Watkins Glen, NY – (08/16/19) — The National String Project Consortium has been named a grant recipient of The NAMM Foundation. The organization was selected as one of 28 music-making organizations to receive a grant to fund vital programs that provide access to music-making opportunities across a variety of different communities and demographics.
“Through the transformative work of these organizations, thousands of people will discover or advance their love and desires for making music,” said Mary Luehrsen, Executive Director of The NAMM Foundation. “And these projects also advance new music learning experiences and capacity – all essential for creating more music makers.”
The grants serve to underscore the Foundation’s mission to advance participation in music making and offer quality access to all people. As one of 28 recipients, National String Project Consortium will utilize the resource to support the organization’s mission to train college students to be our prepared future teachers of tomorrow and provide accessible and affordable instruction to community youth. This grant will allow a new national String Project site to emerge at the University of Northern Colorado ( Lindsay Fulcher, Director) and to offer continued emerging site support to String Projects at San Jose State University (Sarah Jones, Director), Tennessee Tech University (Mia Hagarty, Director), University of Texas at El Paso (Stephanie Meyers, Director), and Texas State University (Ames Asbell, Director).

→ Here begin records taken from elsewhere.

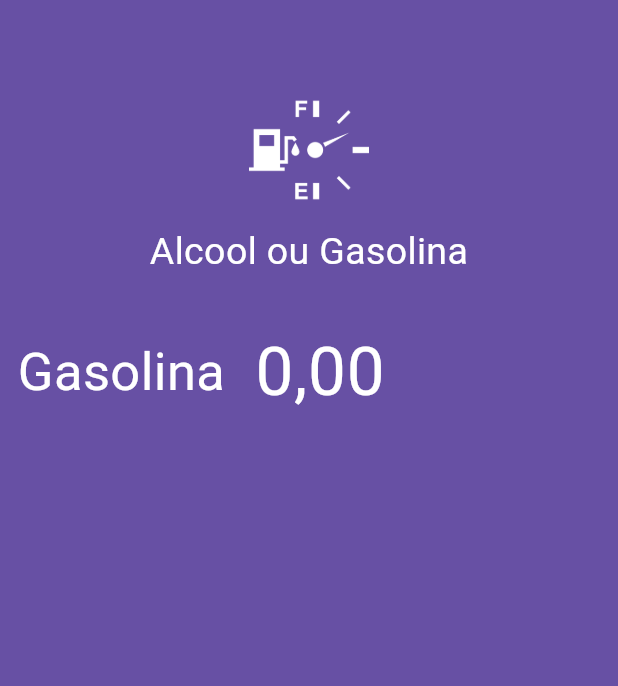
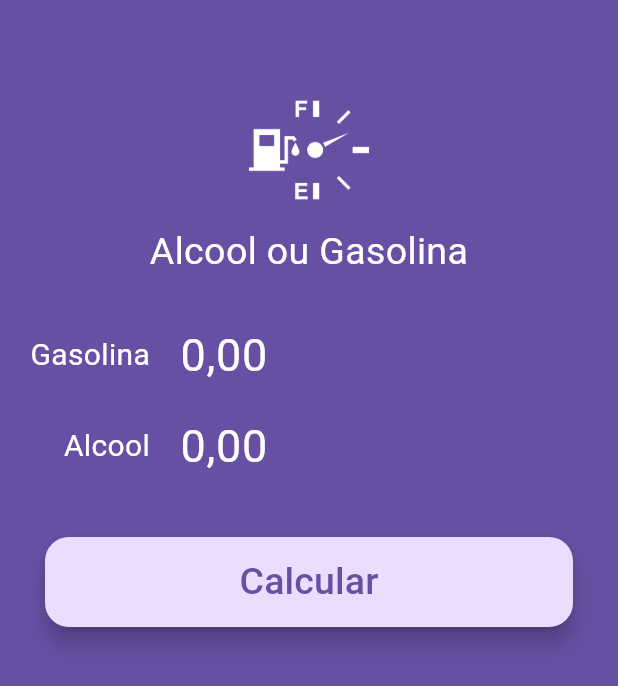
Before and after one commit to oldapps/AlcoolouGasolina, a Flutter app: the screen it shows after launch, on a phone screen of 412 x 824 dp. Shown: the top 686 px of the screen. Run offline on Flutter 3.47's test engine with Material 3 defaults, Android fonts, the phone set to English and light mode, and no system bars; our stand-ins replace flutter_masked_text2; Roboto replaces fonts that are missing (BigShouldersDisplay-Light.ttf).

Commit message:
Salvando mudanças pendentes

```diff
--- a/lib/main.dart
+++ b/lib/main.dart
@@ -1,5 +1,6 @@
 import 'package:flutter/material.dart';
 import 'package:flutter_masked_text2/flutter_masked_text2.dart';
+import 'package:teste2/widgets/input.widget.dart';
 import 'package:teste2/widgets/logo.widget.dart';
 
 void main() {
@@ -22,6 +23,7 @@ class MyApp extends StatelessWidget {
 
 class Homepage extends StatelessWidget {
   var _gasCtrl = new MoneyMaskedTextController();
+  var _alcCtrl = new MoneyMaskedTextController();
 
   @override
   Widget build(BuildContext context) {
@@ -30,37 +32,25 @@ class Homepage extends StatelessWidget {
       body: ListView(
         children: [
           Logo(),
-          Row(
-            children: [
-              Container(
-                width: 150,
-                alignment: Alignment.centerRight,
-                child: Text(
-                  "Gasolina",
-                  style: TextStyle(
-                    color: Colors.white,
-                    fontSize: 35,
-                    fontFamily: "BigShouldersDisplay-Light.ttf",
-                  ),
-                ),
+          Input(label: "Gasolina", ctrl: _gasCtrl),
+          Input(label: "Alcool", ctrl: _alcCtrl),
+          Container(
+            margin: EdgeInsets.all(30),
+            height: 60,
+            decoration: BoxDecoration(
+              color: Colors.white.withOpacity(0.8),
+              borderRadius: BorderRadius.circular(60),
+            ),
+            child: FloatingActionButton(
+              child: Text(
+                "Calcular",
+                style: TextStyle(
+                    color: Theme.of(context).primaryColor,
+                    fontSize: 25,
+                    fontFamily: "BigShouldersDisplay-Light.ttf"),
               ),
-              SizedBox(
-                width: 20,
-              ),
-              Expanded(
-                  child: TextFormField(
-                controller: _gasCtrl,
-                keyboardType: TextInputType.number,
-                style: TextStyle(
-                  color: Colors.white,
-                  fontSize: 45,
-                  fontFamily: "BigShouldersDisplay-Light.ttf",
-                ),
-                decoration: InputDecoration(
-                  border: InputBorder.none,
-                ),
-              ))
-            ],
+              onPressed: () {},
+            ),
           )
         ],
       ),
--- /dev/null
+++ b/lib/widgets/input.widget.dart
@@ -0,0 +1,48 @@
+import 'package:flutter/material.dart';
+import 'package:flutter_masked_text2/flutter_masked_text2.dart';
+
+class Input extends StatelessWidget {
+  var label = "";
+  var ctrl = new MoneyMaskedTextController();
+
+  Input({
+    required this.label,
+    required this.ctrl,
+  });
+
+  @override
+  Widget build(BuildContext context) {
+    return Row(
+      children: [
+        Container(
+          width: 100,
+          alignment: Alignment.centerRight,
+          child: Text(
+            label,
+            style: TextStyle(
+              color: Colors.white,
+              fontSize: 20,
+              fontFamily: "BigShouldersDisplay-Light.ttf",
+            ),
+          ),
+        ),
+        SizedBox(
+          width: 20,
+        ),
+        Expanded(
+            child: TextFormField(
+          controller: ctrl,
+          keyboardType: TextInputType.number,
+          style: TextStyle(
+            color: Colors.white,
+            fontSize: 30,
+            fontFamily: "BigShouldersDisplay-Light.ttf",
+          ),
+          decoration: InputDecoration(
+            border: InputBorder.none,
+          ),
+        ))
+      ],
+    );
+  }
+}
```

“The National String Project Consortium, now in its 20th year, continues to build excellence in future string music educators across the country as well as provide string instruction to communities that seek enrichment in the arts,” said Dr. Elizabeth Reed, Executive Director. “We value the NAMM Foundation’s continued generous support of our mission to further increase the value of string music education across the country.”
Since its inception in 1994, The NAMM Foundation’s annual grant program has donated more than $18 million in support to domestic and international music education programs, scientific research, advocacy and public service programs related to music-making. The grants are funded in part by donations from the National Association of Music Merchants and its 10,400 member companies worldwide.